for a second loci within these regions (data not shown). Moreover, there is precedent for a causal variant having opposing effects in different diseases. For example, the minor allele of 1p13/PTPN22
variant Arg620Trp predisposes a person to many immune-mediated diseases but is protective for Crohn's disease.30
Hence, we favor the possibility that the causal variants have opposite effects in the T1D and celiac disease patients. In contrast, for 4q27 our current data indicate that different causal variants are involved, perhaps affecting different genes, in T1D and celiac disease. The important immune response genes, IL-2 31
and IL-21 are strong functional candidates. Before we can draw further conclusions, all the regions discussed here must be thoroughly resequenced from multiple persons to ascertain a complete catalogue of polymorphisms, followed by further genotyping in order to identify all of the most associated variants.
Nevertheless, the 32 base pair insertion/deletion in CCR5
(rs333), which causes loss of expression of the receptor,22
could well be the actual functional, causal variant involved. The disease associations of the two chemokine receptor genes, CCR3
() and CCR5
(), suggest the central importance of lymphocyte trafficking in these organ specific diseases.
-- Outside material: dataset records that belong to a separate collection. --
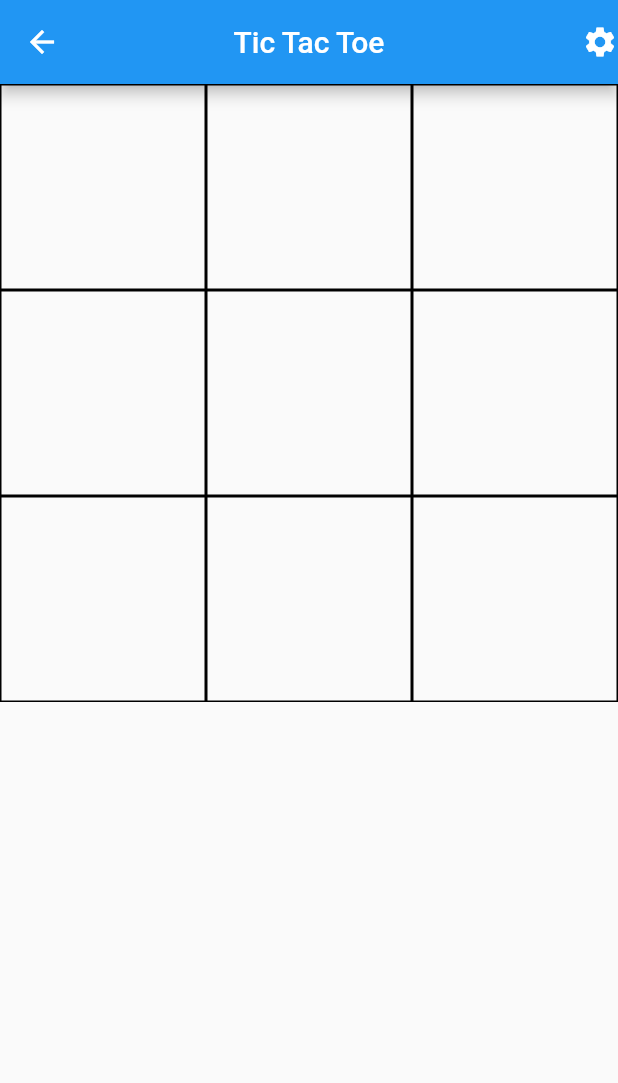
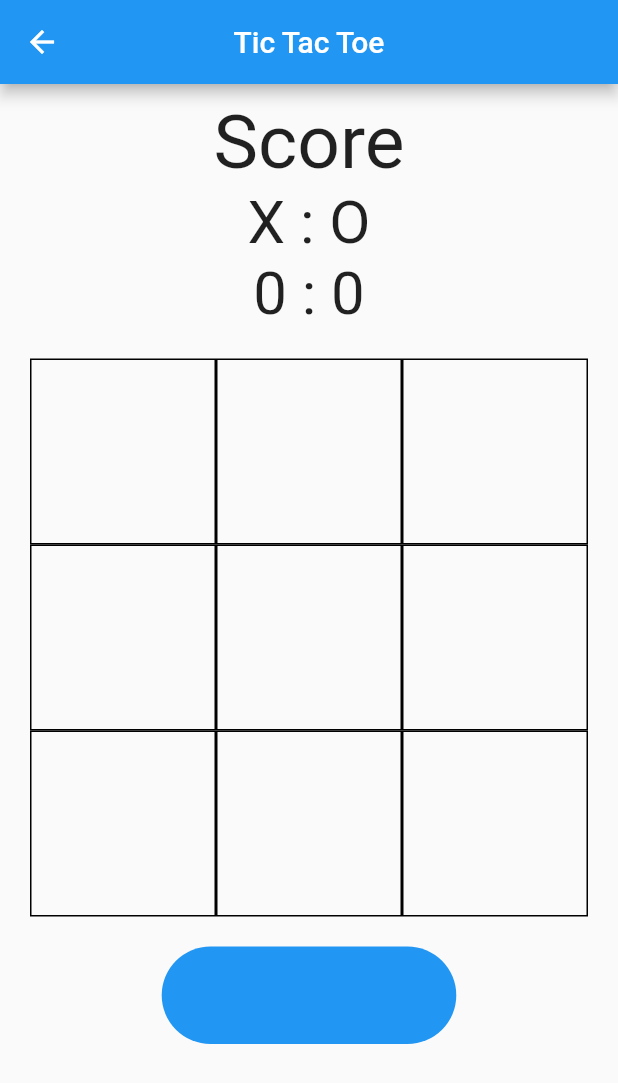
Before and after one commit to bobeic/tic-tac-toe-flutter, a Flutter app: the GameScreen screen opened directly, on a phone screen of 412 x 824 dp. Shown: the top 1083 px of the screen. Run offline on Flutter 3.47's test engine with Material 2 defaults, Android fonts, the phone set to English and light mode, and no system bars.

```diff
--- a/lib/game_board.dart
+++ b/lib/game_board.dart
@@ -2,6 +2,7 @@ import 'package:flutter/cupertino.dart';
 import 'package:flutter/material.dart';
 import 'package:flutter/src/foundation/key.dart';
 import 'package:flutter/src/widgets/framework.dart';
+import 'package:tictactoe/game_screen.dart';
 
 class GameBoard extends StatefulWidget {
   const GameBoard({Key? key}) : super(key: key);
@@ -35,6 +36,26 @@ class _GameBoardState extends State<GameBoard> {
     [2, 4, 6],
   ];
 
+  bool _enabled = true;
+
+  void createNewBoard() {
+    setState(() {
+      xToPlay = true;
+      _enabled = true;
+      currentBoard = [
+        '',
+        '',
+        '',
+        '',
+        '',
+        '',
+        '',
+        '',
+        '',
+      ];
+    });
+  }
+
   bool updateBoard(int index) {
     if (currentBoard[index] == '') {
       setState(() => currentBoard[index] = xToPlay ? 'X' : 'O');
@@ -44,7 +65,7 @@ class _GameBoardState extends State<GameBoard> {
     }
   }
 
-  bool checkWinner(int index, String player) {
+  String gameOver(int index, String player) {
     for (final comb in winning_combinations) {
       if (comb.contains(index)) {
         bool playerHasWon = true;
@@ -55,16 +76,25 @@ class _GameBoardState extends State<GameBoard> {
           }
         }
         if (playerHasWon) {
-          return true;
+          return player;
         }
       }
     }
-    return false;
+    if (currentBoard.contains('')) {
+      return '';
+    } else {
+      return 'Draw';
+    }
   }
 
   @override
   Widget build(BuildContext context) {
-    return GridView.count(
+    return Column(
+      children: [
+        Container(
+          padding: EdgeInsets.all(20.0),
+          child: GridView.count(
+            shrinkWrap: true,
             crossAxisCount: 3,
             children: List.generate(
               9,
@@ -76,22 +106,63 @@ class _GameBoardState extends State<GameBoard> {
                     ),
                   ),
                   child: Center(
-              child: Text(currentBoard[index]),
+                    child: Text(
+                      currentBoard[index],
+                      style: TextStyle(
+                        fontSize: 50.0,
+                      ),
+                    ),
                   ),
                 ),
                 onTap: () {
+                  if (_enabled) {
                     if (updateBoard(index)) {
                       String player = xToPlay ? 'X' : 'O';
-              if (checkWinner(index, player)) {
-                // print('$player Won!');
+                      String gameOverType = gameOver(index, player);
+                      if (gameOverType != '') {
+                        _enabled = false;
+                        GameScreen.of(context).updateScore(gameOverType);
+                        showDialog(
+                          context: context,
+                          builder: (context) => AlertDialog(
+                            title: Text(
+                              gameOverType == 'Draw'
+                                  ? 'It was a draw!'
+                                  : '$player Won!',
+                            ),
+                            actions: [
+                              TextButton(
+                                onPressed: () => Navigator.of(context).pop(),
+                                child: Text('OK'),
+                              ),
+                            ],
+                          ),
+                        );
                       } else {
                         xToPlay = !xToPlay;
-                // print(currentBoard);
                       }
+                    }
+                  } else {
+                    null;
                   }
                 },
               ),
             ),
+          ),
+        ),
+        CupertinoButton(
+          color: Colors.blue,
+          borderRadius: BorderRadius.circular(80.0),
+          padding: EdgeInsets.symmetric(horizontal: 30.0, vertical: 15.0),
+          onPressed: () => createNewBoard(),
+          child: Text(
+            'Play Again',
+            style: TextStyle(
+              fontSize: 30.0,
+            ),
+          ),
+        ),
+      ],
     );
   }
 }
--- a/lib/game_screen.dart
+++ b/lib/game_screen.dart
@@ -1,3 +1,4 @@
+import 'package:flutter/cupertino.dart';
 import 'package:flutter/material.dart';
 import 'package:flutter/src/foundation/key.dart';
 import 'package:flutter/src/widgets/framework.dart';
@@ -8,25 +9,54 @@ class GameScreen extends StatefulWidget {
 
   @override
   State<GameScreen> createState() => _GameScreenState();
+
+  static _GameScreenState of(BuildContext context) =>
+      context.findAncestorStateOfType<_GameScreenState>()!;
 }
 
 class _GameScreenState extends State<GameScreen> {
+  final Map<String, int> _score = {'X': 0, 'O': 0};
+
+  void updateScore(String player) => setState(() {
+        if (player != 'Draw') {
+          _score.update(player, (value) => value + 1);
+        }
+      });
+
   @override
   Widget build(BuildContext context) {
     return Scaffold(
       appBar: AppBar(
-        actions: [
-          Icon(
-            Icons.settings,
-          )
-        ],
+        // actions: [
+        //   Icon(
+        //     Icons.settings,
+        //   ),
+        // ],
         title: Text(
           'Tic Tac Toe',
         ),
         centerTitle: true,
       ),
-      body: Center(
-        child: GameBoard(),
+      body: Column(
+        children: [
+          Container(
+            padding: EdgeInsets.fromLTRB(0.0, 10.0, 0.0, 0.0),
+            child: Text(
+              'Score',
+              style: TextStyle(fontSize: 50.0),
+            ),
+          ),
+          Text(
+            'X : O',
+            style: TextStyle(fontSize: 40.0),
+          ),
+          Text(
+            "${_score['X']} : ${_score['O']}",
+            style: TextStyle(fontSize: 40.0),
+          ),
+          GameBoard(),
+
+        ],
       ),
     );
   }
--- a/lib/home_screen.dart
+++ b/lib/home_screen.dart
@@ -39,7 +39,7 @@ class _HomeScreenState extends State<HomeScreen> {
                   fontSize: 30.0,
                 ),
               ),
-            )
+            ),
           ],
         ),
       ),
```
Lines whose indentation alone changed are shown as unchanged.
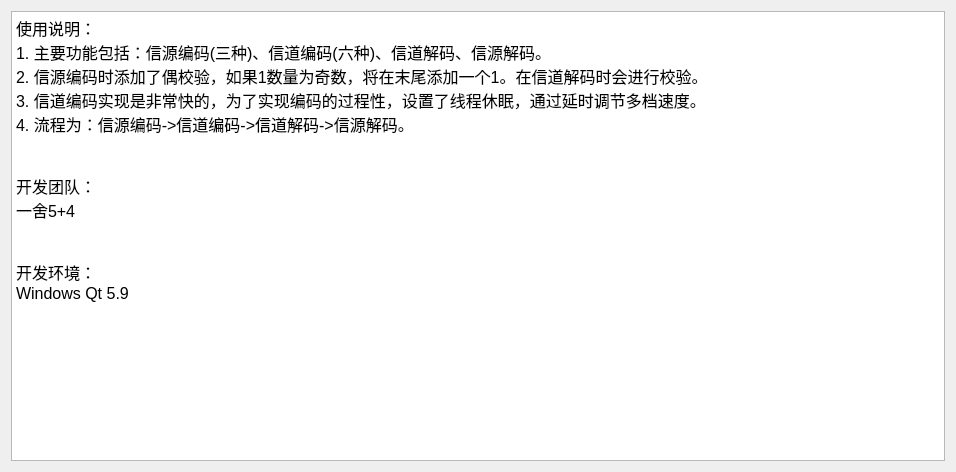
Before: the Qt Designer form Transmitter/dlghelp.ui in ryanmoon-s/Transmitter-simulation, drawn with Qt 5.
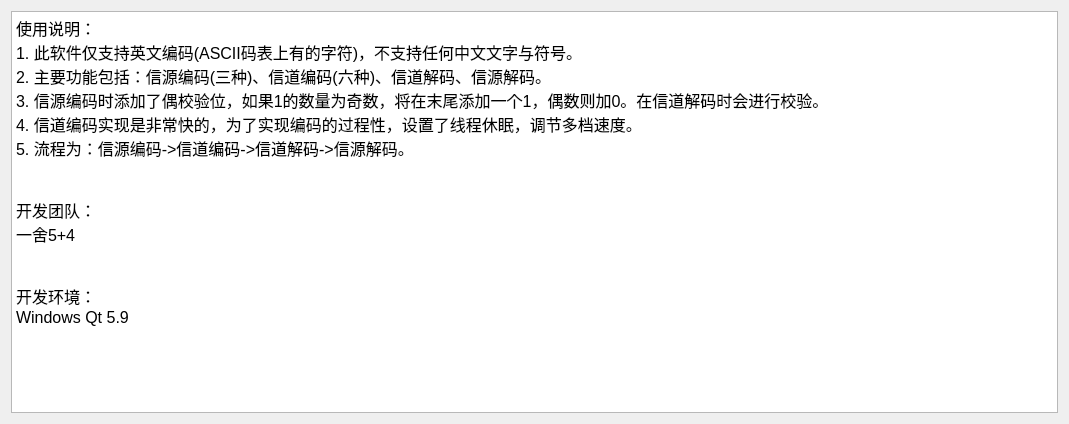
After: the same form once the commit is applied. Icons and pictures are not drawn.

Patch:
```diff
--- a/Transmitter/dlghelp.ui
+++ b/Transmitter/dlghelp.ui
@@ -6,8 +6,8 @@
    <rect>
     <x>0</x>
     <y>0</y>
-    <width>956</width>
-    <height>472</height>
+    <width>1069</width>
+    <height>424</height>
    </rect>
   </property>
   <property name="windowTitle">
@@ -29,10 +29,11 @@
 p, li { white-space: pre-wrap; }
 &lt;/style&gt;&lt;/head&gt;&lt;body style=&quot; font-family:'SimSun'; font-size:9pt; font-weight:400; font-style:normal;&quot;&gt;
 &lt;p style=&quot; margin-top:0px; margin-bottom:0px; margin-left:0px; margin-right:0px; -qt-block-indent:0; text-indent:0px;&quot;&gt;&lt;span style=&quot; font-family:'SimSun'; font-size:12pt;&quot;&gt;使用说明：&lt;/span&gt;&lt;/p&gt;
-&lt;p style=&quot; margin-top:0px; margin-bottom:0px; margin-left:0px; margin-right:0px; -qt-block-indent:0; text-indent:0px;&quot;&gt;&lt;span style=&quot; font-family:'SimSun'; font-size:12pt;&quot;&gt;1. 主要功能包括：信源编码(三种)、信道编码(六种)、信道解码、信源解码。&lt;/span&gt;&lt;/p&gt;
-&lt;p style=&quot; margin-top:0px; margin-bottom:0px; margin-left:0px; margin-right:0px; -qt-block-indent:0; text-indent:0px;&quot;&gt;&lt;span style=&quot; font-family:'SimSun'; font-size:12pt;&quot;&gt;2. 信源编码时添加了偶校验，如果1数量为奇数，将在末尾添加一个1。在信道解码时会进行校验。&lt;/span&gt;&lt;/p&gt;
-&lt;p style=&quot; margin-top:0px; margin-bottom:0px; margin-left:0px; margin-right:0px; -qt-block-indent:0; text-indent:0px;&quot;&gt;&lt;span style=&quot; font-family:'SimSun'; font-size:12pt;&quot;&gt;3. 信道编码实现是非常快的，为了实现编码的过程性，设置了线程休眠，通过延时调节多档速度。&lt;/span&gt;&lt;/p&gt;
-&lt;p style=&quot; margin-top:0px; margin-bottom:0px; margin-left:0px; margin-right:0px; -qt-block-indent:0; text-indent:0px;&quot;&gt;&lt;span style=&quot; font-family:'SimSun'; font-size:12pt;&quot;&gt;4. 流程为：信源编码-&amp;gt;信道编码-&amp;gt;信道解码-&amp;gt;信源解码。&lt;/span&gt;&lt;/p&gt;
+&lt;p style=&quot; margin-top:0px; margin-bottom:0px; margin-left:0px; margin-right:0px; -qt-block-indent:0; text-indent:0px;&quot;&gt;&lt;span style=&quot; font-family:'SimSun'; font-size:12pt;&quot;&gt;1. 此软件仅支持英文编码(ASCII码表上有的字符)，不支持任何中文文字与符号。&lt;/span&gt;&lt;/p&gt;
+&lt;p style=&quot; margin-top:0px; margin-bottom:0px; margin-left:0px; margin-right:0px; -qt-block-indent:0; text-indent:0px;&quot;&gt;&lt;span style=&quot; font-family:'SimSun'; font-size:12pt;&quot;&gt;2. 主要功能包括：信源编码(三种)、信道编码(六种)、信道解码、信源解码。&lt;/span&gt;&lt;/p&gt;
+&lt;p style=&quot; margin-top:0px; margin-bottom:0px; margin-left:0px; margin-right:0px; -qt-block-indent:0; text-indent:0px;&quot;&gt;&lt;span style=&quot; font-family:'SimSun'; font-size:12pt;&quot;&gt;3. 信源编码时添加了偶校验位，如果1的数量为奇数，将在末尾添加一个1，偶数则加0。在信道解码时会进行校验。&lt;/span&gt;&lt;/p&gt;
+&lt;p style=&quot; margin-top:0px; margin-bottom:0px; margin-left:0px; margin-right:0px; -qt-block-indent:0; text-indent:0px;&quot;&gt;&lt;span style=&quot; font-family:'SimSun'; font-size:12pt;&quot;&gt;4. 信道编码实现是非常快的，为了实现编码的过程性，设置了线程休眠，调节多档速度。&lt;/span&gt;&lt;/p&gt;
+&lt;p style=&quot; margin-top:0px; margin-bottom:0px; margin-left:0px; margin-right:0px; -qt-block-indent:0; text-indent:0px;&quot;&gt;&lt;span style=&quot; font-family:'SimSun'; font-size:12pt;&quot;&gt;5. 流程为：信源编码-&amp;gt;信道编码-&amp;gt;信道解码-&amp;gt;信源解码。&lt;/span&gt;&lt;/p&gt;
 &lt;p style=&quot;-qt-paragraph-type:empty; margin-top:0px; margin-bottom:0px; margin-left:0px; margin-right:0px; -qt-block-indent:0; text-indent:0px; font-family:'SimSun'; font-size:12pt;&quot;&gt;&lt;br /&gt;&lt;/p&gt;
 &lt;p style=&quot;-qt-paragraph-type:empty; margin-top:0px; margin-bottom:0px; margin-left:0px; margin-right:0px; -qt-block-indent:0; text-indent:0px; font-family:'SimSun'; font-size:12pt;&quot;&gt;&lt;br /&gt;&lt;/p&gt;
 &lt;p style=&quot; margin-top:0px; margin-bottom:0px; margin-left:0px; margin-right:0px; -qt-block-indent:0; text-indent:0px;&quot;&gt;&lt;span style=&quot; font-family:'SimSun'; font-size:12pt;&quot;&gt;开发团队：&lt;/span&gt;&lt;/p&gt;
```
Left out of the diff: 2 changed lines with no effect on the pictures.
The development and anatomy of the small intestine and pancreas are close, and the gut immune system shares close connections with the pancreatic lymph nodes, which have been linked to insulitis and β-cell destruction.32
In recent-onset T1D patients alterations in the levels of CCR5 ligands, CCL3 (MIP-1α) and CCL4 (MIP-1β) have been reported.33
In the NOD mouse model of T1D, CCR5 and its ligand CCL4 have multiple reported significant roles in the disease development. 34
There are, however, distinct differences in genetic susceptibility between the two diseases, including at 1p13/PTPN22
(), and although there are shared T1D and celiac disease predisposing alleles at the HLA-DQB1 gene, there are distinguishing HLA-DQB1
genotype differences (Supplementary Appendix
). One possibility is that there is a common autoimmunity-inflammatory genetic background, and that further combinations of more disease-specific variation at HLA and non-HLA genes, in interaction with epigenetic and environmental factors, determine the final clinical outcomes.
Our results support further evaluation of the hypothesis that cereal and gluten consumption might be an environmental factor in T1D leading to the alteration of the function of the gut immune system and its relationship with the pancreatic immune system.6, 12, 32, 35
Furthermore, insulin and its precursors are major targets of the T and B lymphocyte autoreactive response in T1D; thus, one might speculate that bovine insulin in infant feeds could enhance anti-insulin responses,3
particularly if there are genetically-determined defects in oral tolerance predisposing to T1D. Conversely, genes classified as autoimmunity genes, because they are associated with T1D, contribute to celiac disease.